It was a red-letter day for Queenstown infrastructure yesterday as the government announced a $90 million spend-up on our roads.
And Otago Regional Council decided to save the Queenstown Water Ferry at the eleventh hour.
The government announced the Wakatipu’s funding as part of a $12 billion infrastructure package.
It’s tagged the resort’s money for spending on bus lanes along State Highway 6 from the Kawarau Falls Bridge to the BP roundabout, some from the roundabout along Frankton Road to Queenstown, improvements to the Frankton bus hub, four new sets of traffic lights at strategic intersections along Frankton Rd, a new roundabout at the intersection of Ladies Mile and Howards Drive – by Queenstown Country Club and Lake Hayes Estate – and an underpass at Ladies Mile for pedestrians and cyclists.

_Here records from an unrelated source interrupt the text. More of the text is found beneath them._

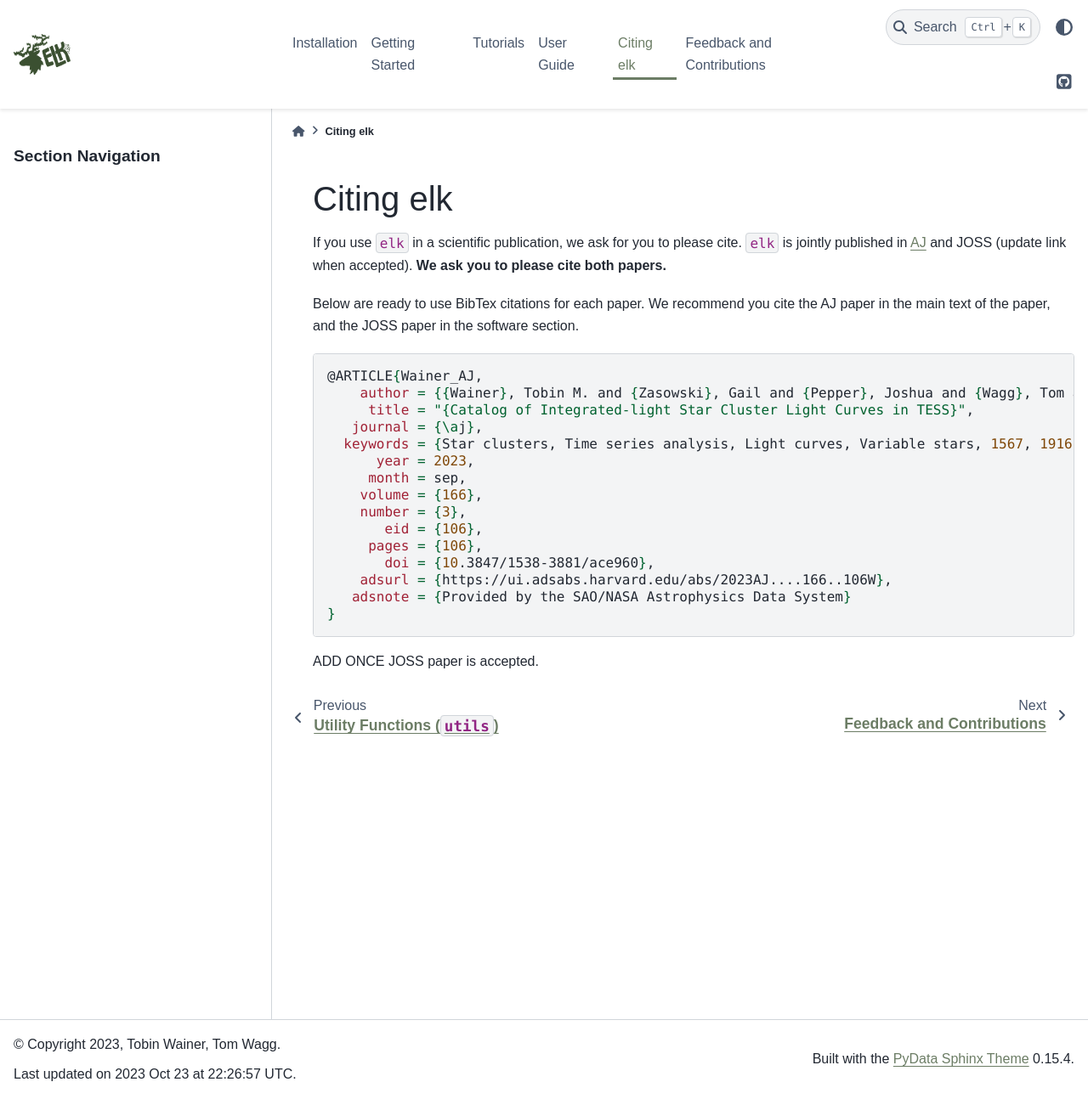
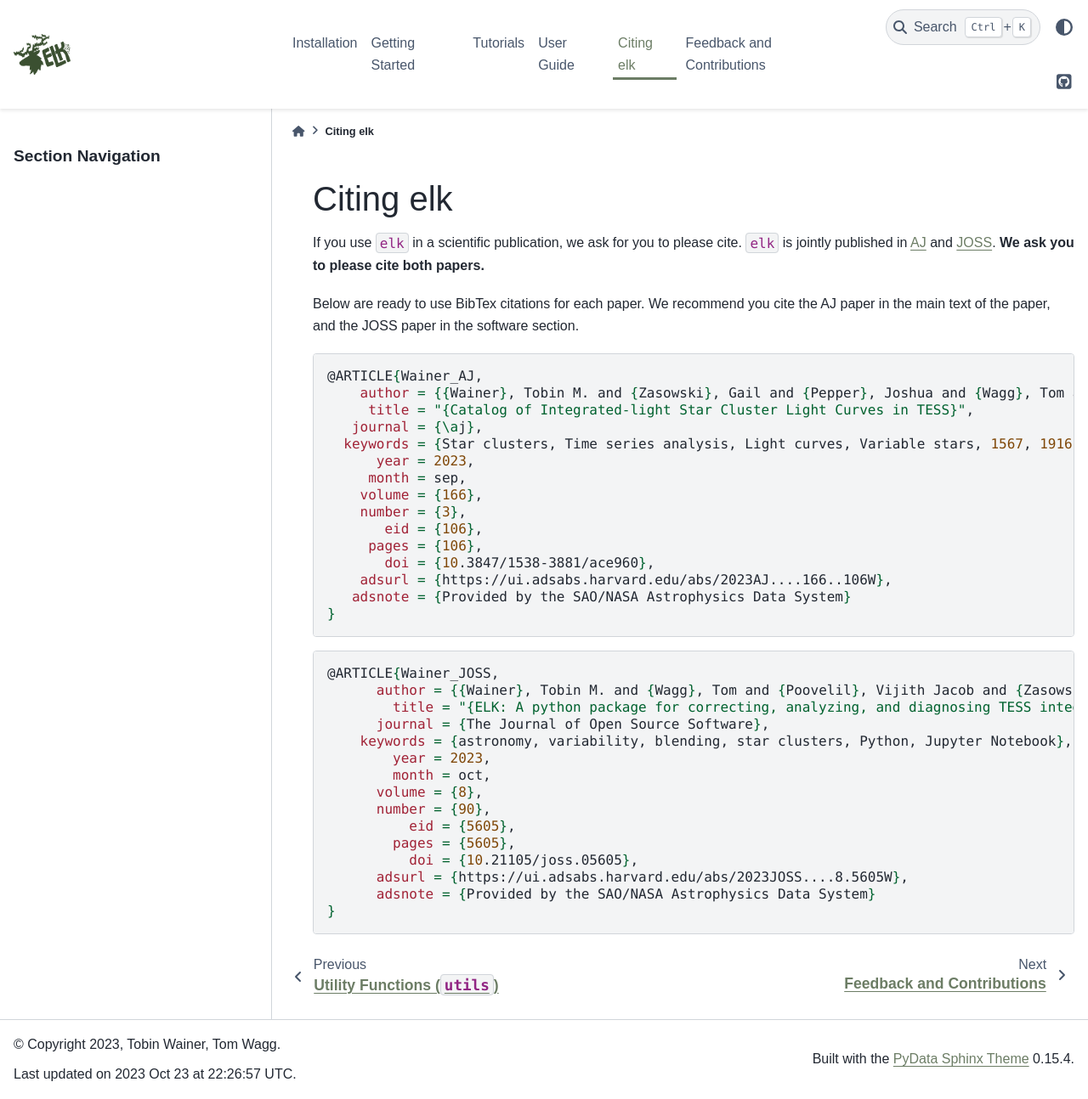
Before and after one commit to tobin-wainer/elk, a Sphinx documentation site: the page built from docs/pages/cite.rst, in a window 1280 px wide and 1294 px high. Shown: the whole window at 85% size. Built offline with Sphinx 7.4.7 and the PyData theme 0.15.4, drawn with Linux system fonts in a browser that asks for light colours; some web fonts are replaced; pages that are not in the unit, such as notebooks, are missing from menus.

Commit message:
Update with Joss Publication

```diff
--- a/docs/pages/cite.rst
+++ b/docs/pages/cite.rst
@@ -2,7 +2,7 @@
 Citing elk
 **********
 
-If you use ``elk`` in a scientific publication, we ask for you to please cite. ``elk`` is jointly published in `AJ <https://ui.adsabs.harvard.edu/abs/2023AJ....166..106W/abstract>`_ and JOSS (update link when accepted). **We ask you to please cite both papers.**
+If you use ``elk`` in a scientific publication, we ask for you to please cite. ``elk`` is jointly published in `AJ <https://ui.adsabs.harvard.edu/abs/2023AJ....166..106W/abstract>`_ and `JOSS <https://ui.adsabs.harvard.edu/abs/2023JOSS....8.5605W/abstract>`_. **We ask you to please cite both papers.**
 
 Below are ready to use BibTex citations for each paper. We recommend you cite the AJ paper in the main text of the paper, and the JOSS paper in the software section.
 
@@ -24,4 +24,20 @@ Below are ready to use BibTex citations for each paper. We recommend you cite th
        adsnote = {Provided by the SAO/NASA Astrophysics Data System}
     }
 
-ADD ONCE JOSS paper is accepted.
+.. code-block:: bash
+
+    @ARTICLE{Wainer_JOSS,
+          author = {{Wainer}, Tobin M. and {Wagg}, Tom and {Poovelil}, Vijith Jacob and {Zasowski}, Gail},
+            title = "{ELK: A python package for correcting, analyzing, and diagnosing TESS integrated light curves}",
+          journal = {The Journal of Open Source Software},
+        keywords = {astronomy, variability, blending, star clusters, Python, Jupyter Notebook},
+            year = 2023,
+            month = oct,
+          volume = {8},
+          number = {90},
+              eid = {5605},
+            pages = {5605},
+              doi = {10.21105/joss.05605},
+          adsurl = {https://ui.adsabs.harvard.edu/abs/2023JOSS....8.5605W},
+          adsnote = {Provided by the SAO/NASA Astrophysics Data System}
+    }
```
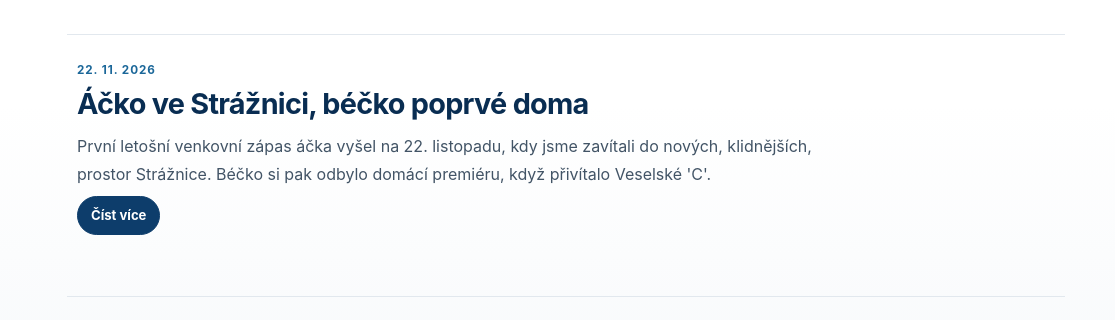
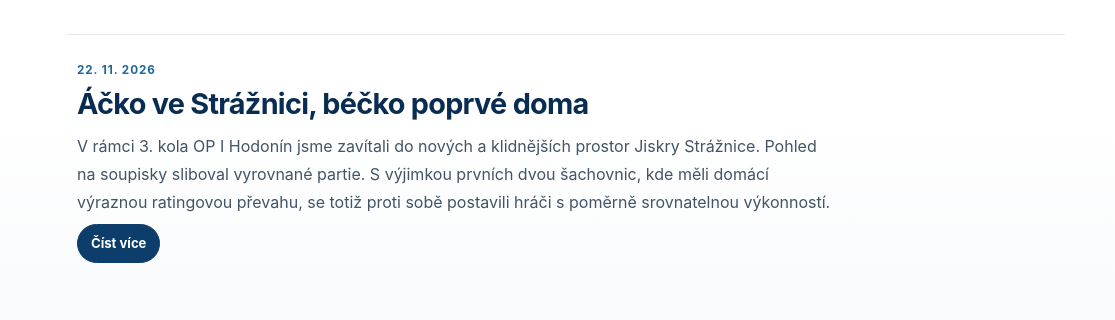
Before and after one commit to charlita13/my-web, a plain HTML site: page index.html in a window 1280 px wide. Shown: the part 115-435 px from the top of the page, 165-1280 px from the left. Drawn offline with Linux system fonts and the light colour scheme.

Commit message:
zapas 22.11.26 fix2

```diff
--- a/index.html
+++ b/index.html
@@ -53,7 +53,7 @@
 
           <div class="post-excerpt">
             <p>
-              První letošní venkovní zápas áčka vyšel na 22. listopadu, kdy jsme zavítali do nových, klidnějších, prostor Strážnice. Béčko si pak odbylo domácí premiéru, když přivítalo Veselské 'C'.
+              V rámci 3. kola OP I Hodonín jsme zavítali do nových a klidnějších prostor Jiskry Strážnice. Pohled na soupisky sliboval vyrovnané partie. S výjimkou prvních dvou šachovnic, kde měli domácí výraznou ratingovou převahu, se totiž proti sobě postavili hráči s poměrně srovnatelnou výkonností.
             </p>
           </div>
 
```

Construction’s expected to begin late next year, and be completed in stages in 2023-24.
While Boult says that’s “marvellous”, he’s going to keep pushing for the “biggie” long-mooted arterial bypass of the town centre.
“I really want to protect downtown Queenstown as it is, in my view, the most important built asset in New Zealand’s tourism makeup.
“Making that largely pedestrian is really important.”
Transport minister Phil Twyford tells Mountain Scene’s sister paper, the Otago Daily Times, the projects are aimed at easing congestion at “pinch points” on our roads caused by unrelenting tourism growth.
A main focus is on the continued success of the Wakatipu’s $2 Orbus network and “setting it up for continuing growth” by making it more reliable and efficient.
“It’s about easing some of those growth pressures and helping pave the way for continuing expansion of public transport services.”
Asked about the town centre arterial bypass, Twyford says he’s working with Boult and Queenstown’s council on a 30-year spatial plan for the district — transport networks are a key part of that.
Meantime, last night Otago Regional Council councillors decided to subsidise the Queenstown’s water ferry service until the end of the financial year.
Following a meeting behind closed doors in Dunedin, it also approved adding a water ferry service to its annual plan, to start next year.
Go Orange, which started operating the ferry on Lake Wakatipu 14 months ago, told Scene late last year it couldn’t continue without a public subsidy similar to that backing Orbus.
At that stage it said it would wind the ferry service up on February 29, but keep running to and from the Hilton Hotel, unless the regional council came to the party.
Its then-general manager, Luke Taylor, told Scene that Queenstown’s council and the NZTA had indicated support for a subsidy, provided the regional council also backed one.
Wayfare boss Richard Lauder says it’s a “relief”.
“Thank you to all those locals who showed their support.
“I’m looking forward to the ORC getting in touch — we’re ready to talk immediately.”